▶ [Task instructions] Check every line in the listing below for "true". Copy the ones where it occurs.

▶ [Exercise inputs]
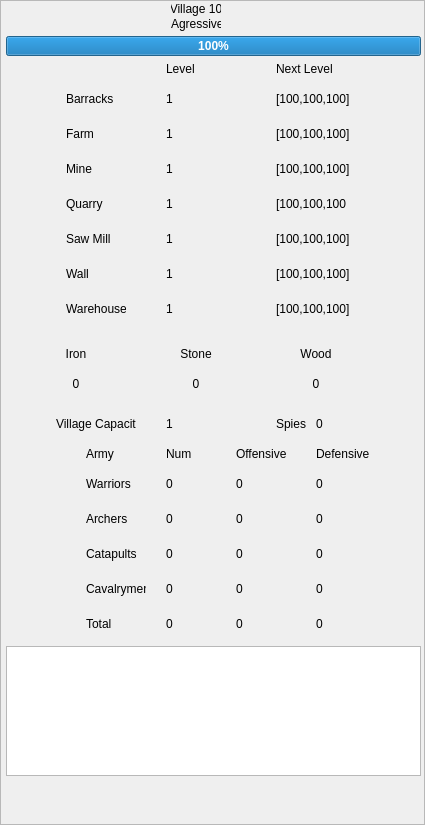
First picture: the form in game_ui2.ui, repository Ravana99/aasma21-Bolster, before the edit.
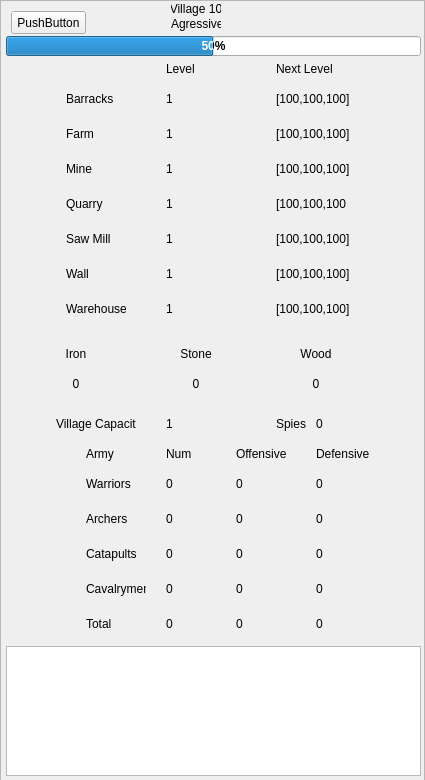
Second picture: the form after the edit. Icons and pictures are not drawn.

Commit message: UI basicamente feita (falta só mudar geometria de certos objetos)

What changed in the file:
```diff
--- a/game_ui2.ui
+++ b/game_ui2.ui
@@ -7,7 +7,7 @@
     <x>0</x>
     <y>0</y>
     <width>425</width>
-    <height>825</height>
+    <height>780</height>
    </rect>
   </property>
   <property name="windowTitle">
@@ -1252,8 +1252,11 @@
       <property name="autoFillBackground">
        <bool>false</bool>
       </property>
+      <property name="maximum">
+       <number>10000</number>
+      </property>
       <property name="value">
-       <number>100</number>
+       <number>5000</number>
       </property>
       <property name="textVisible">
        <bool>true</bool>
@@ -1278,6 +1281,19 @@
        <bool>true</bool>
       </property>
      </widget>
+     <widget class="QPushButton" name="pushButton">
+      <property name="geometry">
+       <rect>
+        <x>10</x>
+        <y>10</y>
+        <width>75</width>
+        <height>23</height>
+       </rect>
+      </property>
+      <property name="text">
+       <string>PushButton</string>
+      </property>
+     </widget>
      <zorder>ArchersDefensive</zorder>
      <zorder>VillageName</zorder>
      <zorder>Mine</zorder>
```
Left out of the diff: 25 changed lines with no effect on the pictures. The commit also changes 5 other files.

--

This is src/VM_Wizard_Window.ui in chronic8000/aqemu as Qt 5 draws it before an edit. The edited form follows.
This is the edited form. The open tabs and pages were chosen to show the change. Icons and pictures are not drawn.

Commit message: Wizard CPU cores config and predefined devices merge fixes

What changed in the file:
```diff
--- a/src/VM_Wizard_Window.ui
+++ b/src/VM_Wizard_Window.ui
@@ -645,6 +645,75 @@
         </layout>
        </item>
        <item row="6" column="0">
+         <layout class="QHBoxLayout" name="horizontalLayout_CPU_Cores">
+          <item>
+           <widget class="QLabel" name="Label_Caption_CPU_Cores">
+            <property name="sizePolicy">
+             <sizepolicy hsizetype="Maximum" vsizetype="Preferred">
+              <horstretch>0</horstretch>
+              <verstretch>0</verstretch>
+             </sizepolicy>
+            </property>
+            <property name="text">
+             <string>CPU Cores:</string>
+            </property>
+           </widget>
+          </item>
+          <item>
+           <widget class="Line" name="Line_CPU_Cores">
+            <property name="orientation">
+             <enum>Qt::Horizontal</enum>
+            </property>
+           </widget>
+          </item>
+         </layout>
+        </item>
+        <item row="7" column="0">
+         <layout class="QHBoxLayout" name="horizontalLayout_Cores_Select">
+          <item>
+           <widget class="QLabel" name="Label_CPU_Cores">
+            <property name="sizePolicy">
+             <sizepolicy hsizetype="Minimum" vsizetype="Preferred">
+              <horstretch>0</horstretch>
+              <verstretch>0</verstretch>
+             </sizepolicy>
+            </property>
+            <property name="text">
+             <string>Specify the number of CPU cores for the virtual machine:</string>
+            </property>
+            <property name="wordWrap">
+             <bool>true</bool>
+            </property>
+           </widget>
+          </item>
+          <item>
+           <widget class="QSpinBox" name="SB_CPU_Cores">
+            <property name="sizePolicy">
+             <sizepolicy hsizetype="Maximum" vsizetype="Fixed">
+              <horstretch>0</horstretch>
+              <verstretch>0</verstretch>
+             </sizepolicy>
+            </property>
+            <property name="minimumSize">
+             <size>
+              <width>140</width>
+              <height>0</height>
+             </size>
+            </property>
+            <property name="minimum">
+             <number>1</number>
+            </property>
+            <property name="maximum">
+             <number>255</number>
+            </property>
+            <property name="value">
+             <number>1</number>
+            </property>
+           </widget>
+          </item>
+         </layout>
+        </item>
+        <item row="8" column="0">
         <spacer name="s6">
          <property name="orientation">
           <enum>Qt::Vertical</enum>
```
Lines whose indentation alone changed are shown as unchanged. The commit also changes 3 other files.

* * *

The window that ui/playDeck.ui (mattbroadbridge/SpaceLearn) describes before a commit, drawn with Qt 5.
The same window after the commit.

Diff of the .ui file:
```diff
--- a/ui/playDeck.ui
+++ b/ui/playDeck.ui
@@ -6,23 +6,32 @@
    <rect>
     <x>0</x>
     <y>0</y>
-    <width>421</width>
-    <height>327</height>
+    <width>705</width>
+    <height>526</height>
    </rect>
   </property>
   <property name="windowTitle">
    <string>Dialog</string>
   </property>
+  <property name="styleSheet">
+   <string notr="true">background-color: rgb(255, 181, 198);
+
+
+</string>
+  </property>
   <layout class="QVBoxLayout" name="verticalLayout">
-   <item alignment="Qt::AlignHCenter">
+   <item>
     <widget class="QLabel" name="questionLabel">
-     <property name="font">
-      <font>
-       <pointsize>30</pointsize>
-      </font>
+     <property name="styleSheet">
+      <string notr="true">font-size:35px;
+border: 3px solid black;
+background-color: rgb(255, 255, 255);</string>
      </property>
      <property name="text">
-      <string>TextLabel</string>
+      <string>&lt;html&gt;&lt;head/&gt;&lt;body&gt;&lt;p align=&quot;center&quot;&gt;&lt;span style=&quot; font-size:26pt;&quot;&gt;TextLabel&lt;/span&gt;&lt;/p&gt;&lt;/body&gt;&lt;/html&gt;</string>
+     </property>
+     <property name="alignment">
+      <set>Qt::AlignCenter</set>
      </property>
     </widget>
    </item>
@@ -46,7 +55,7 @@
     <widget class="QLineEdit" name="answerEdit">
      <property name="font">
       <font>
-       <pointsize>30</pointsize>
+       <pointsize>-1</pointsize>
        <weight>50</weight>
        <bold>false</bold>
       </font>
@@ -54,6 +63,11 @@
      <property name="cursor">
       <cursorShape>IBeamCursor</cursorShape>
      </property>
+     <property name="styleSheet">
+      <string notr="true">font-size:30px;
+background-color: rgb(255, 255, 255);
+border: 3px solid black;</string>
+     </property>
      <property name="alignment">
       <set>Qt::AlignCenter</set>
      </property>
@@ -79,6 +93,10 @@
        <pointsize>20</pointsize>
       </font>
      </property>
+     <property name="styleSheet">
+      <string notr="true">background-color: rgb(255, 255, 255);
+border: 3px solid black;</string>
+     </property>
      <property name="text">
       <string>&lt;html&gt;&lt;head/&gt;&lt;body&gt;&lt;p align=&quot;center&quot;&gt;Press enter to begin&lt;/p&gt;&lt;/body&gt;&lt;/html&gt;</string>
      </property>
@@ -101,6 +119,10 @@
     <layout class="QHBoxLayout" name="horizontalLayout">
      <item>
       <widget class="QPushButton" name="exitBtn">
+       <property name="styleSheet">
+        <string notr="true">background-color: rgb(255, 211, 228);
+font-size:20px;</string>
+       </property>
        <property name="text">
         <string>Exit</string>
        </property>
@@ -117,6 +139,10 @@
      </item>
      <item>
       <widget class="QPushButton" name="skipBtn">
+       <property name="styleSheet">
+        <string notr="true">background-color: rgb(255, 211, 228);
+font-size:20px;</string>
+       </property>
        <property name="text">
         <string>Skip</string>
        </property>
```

▶ [Written reply]
        <bool>true</bool>
        <bool>true</bool>
+             <bool>true</bool>
+   <string notr="true">background-color: rgb(255, 181, 198);
+      <string notr="true">font-size:35px;
+      <string notr="true">font-size:30px;
+      <string notr="true">background-color: rgb(255, 255, 255);
+        <string notr="true">background-color: rgb(255, 211, 228);
+        <string notr="true">background-color: rgb(255, 211, 228);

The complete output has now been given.